You can have loads of experience, but nobody will want to connect with you if you come across as someone who’s just here for a paycheck at the end of the day. Showing a more conversational and natural side of yourself during pitch will present yourself as someone they can talk comfortably with even outside of work hours.
End On a Good Note
Going back to the Primacy/Recency effect, you want to wrap your pitch with information that leaves your audience thinking, or even impressed. I always try presenting the best ideas I have, or what I plan to bring to the company, close to the end of my pitch. These last few notes of your pitch will likely be the freshest information on your audience's mind when you’re over, so be sure to nail those final points.

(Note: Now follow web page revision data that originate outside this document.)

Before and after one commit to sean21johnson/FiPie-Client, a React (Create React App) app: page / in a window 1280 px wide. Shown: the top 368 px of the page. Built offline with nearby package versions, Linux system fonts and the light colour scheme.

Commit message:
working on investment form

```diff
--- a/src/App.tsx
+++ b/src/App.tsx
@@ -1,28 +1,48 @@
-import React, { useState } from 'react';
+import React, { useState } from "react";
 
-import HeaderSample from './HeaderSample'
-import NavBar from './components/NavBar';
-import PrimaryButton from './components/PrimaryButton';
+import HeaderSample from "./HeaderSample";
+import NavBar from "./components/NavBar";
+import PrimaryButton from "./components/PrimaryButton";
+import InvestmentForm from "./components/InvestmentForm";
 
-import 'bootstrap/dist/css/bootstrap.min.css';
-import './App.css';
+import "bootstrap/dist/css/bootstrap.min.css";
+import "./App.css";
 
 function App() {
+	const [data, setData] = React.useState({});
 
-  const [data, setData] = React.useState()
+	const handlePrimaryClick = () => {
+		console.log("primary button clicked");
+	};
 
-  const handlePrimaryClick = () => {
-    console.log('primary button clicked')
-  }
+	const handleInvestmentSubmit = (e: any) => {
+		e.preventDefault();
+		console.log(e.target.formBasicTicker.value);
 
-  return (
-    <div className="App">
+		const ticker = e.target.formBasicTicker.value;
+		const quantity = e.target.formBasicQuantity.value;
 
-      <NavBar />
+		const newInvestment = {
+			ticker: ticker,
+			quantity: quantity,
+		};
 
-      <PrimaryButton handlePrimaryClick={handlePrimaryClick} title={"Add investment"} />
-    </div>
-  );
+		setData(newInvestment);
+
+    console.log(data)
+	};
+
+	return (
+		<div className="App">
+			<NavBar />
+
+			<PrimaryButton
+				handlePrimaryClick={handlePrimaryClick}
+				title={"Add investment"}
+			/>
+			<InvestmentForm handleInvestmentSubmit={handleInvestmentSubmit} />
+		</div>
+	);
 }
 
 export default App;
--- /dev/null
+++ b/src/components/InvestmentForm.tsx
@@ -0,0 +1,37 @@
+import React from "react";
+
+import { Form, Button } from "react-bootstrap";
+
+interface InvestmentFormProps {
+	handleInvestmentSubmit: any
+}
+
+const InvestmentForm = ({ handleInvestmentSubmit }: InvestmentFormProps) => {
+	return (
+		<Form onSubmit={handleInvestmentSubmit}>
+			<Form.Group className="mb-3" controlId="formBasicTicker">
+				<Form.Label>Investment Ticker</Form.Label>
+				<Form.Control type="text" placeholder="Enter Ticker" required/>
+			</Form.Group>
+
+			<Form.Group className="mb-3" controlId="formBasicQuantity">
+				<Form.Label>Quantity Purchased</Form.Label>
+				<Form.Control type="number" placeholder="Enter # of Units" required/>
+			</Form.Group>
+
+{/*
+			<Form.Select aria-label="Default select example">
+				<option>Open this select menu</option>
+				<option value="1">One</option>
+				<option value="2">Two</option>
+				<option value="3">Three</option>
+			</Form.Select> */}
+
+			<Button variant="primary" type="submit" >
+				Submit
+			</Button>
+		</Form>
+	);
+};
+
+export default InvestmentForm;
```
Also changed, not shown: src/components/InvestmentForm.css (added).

Also, be sure to always have questions at the end of it all. Even just one good question should be enough to show that you prepared and did research on the company beforehand. Make sure you are ready to answer questions as well. If an unexpected question comes up, keep calm and answer with confidence in the best way you can. Giving them an “I don’t know” or “not sure” will leave a poor impression, so try your best to give a concrete answer. If you genuinely can’t give an answer, tell them that you’ll get a response back to them as soon as you can, as it will project a sense of initiative on your end.
We hope this blog helped provide you some insight on how to further improve your own elevator pitch! With practice, you will soon be able to use your elevator pitch effectively in any situation where you wish to sell yourself and your ideas effectively.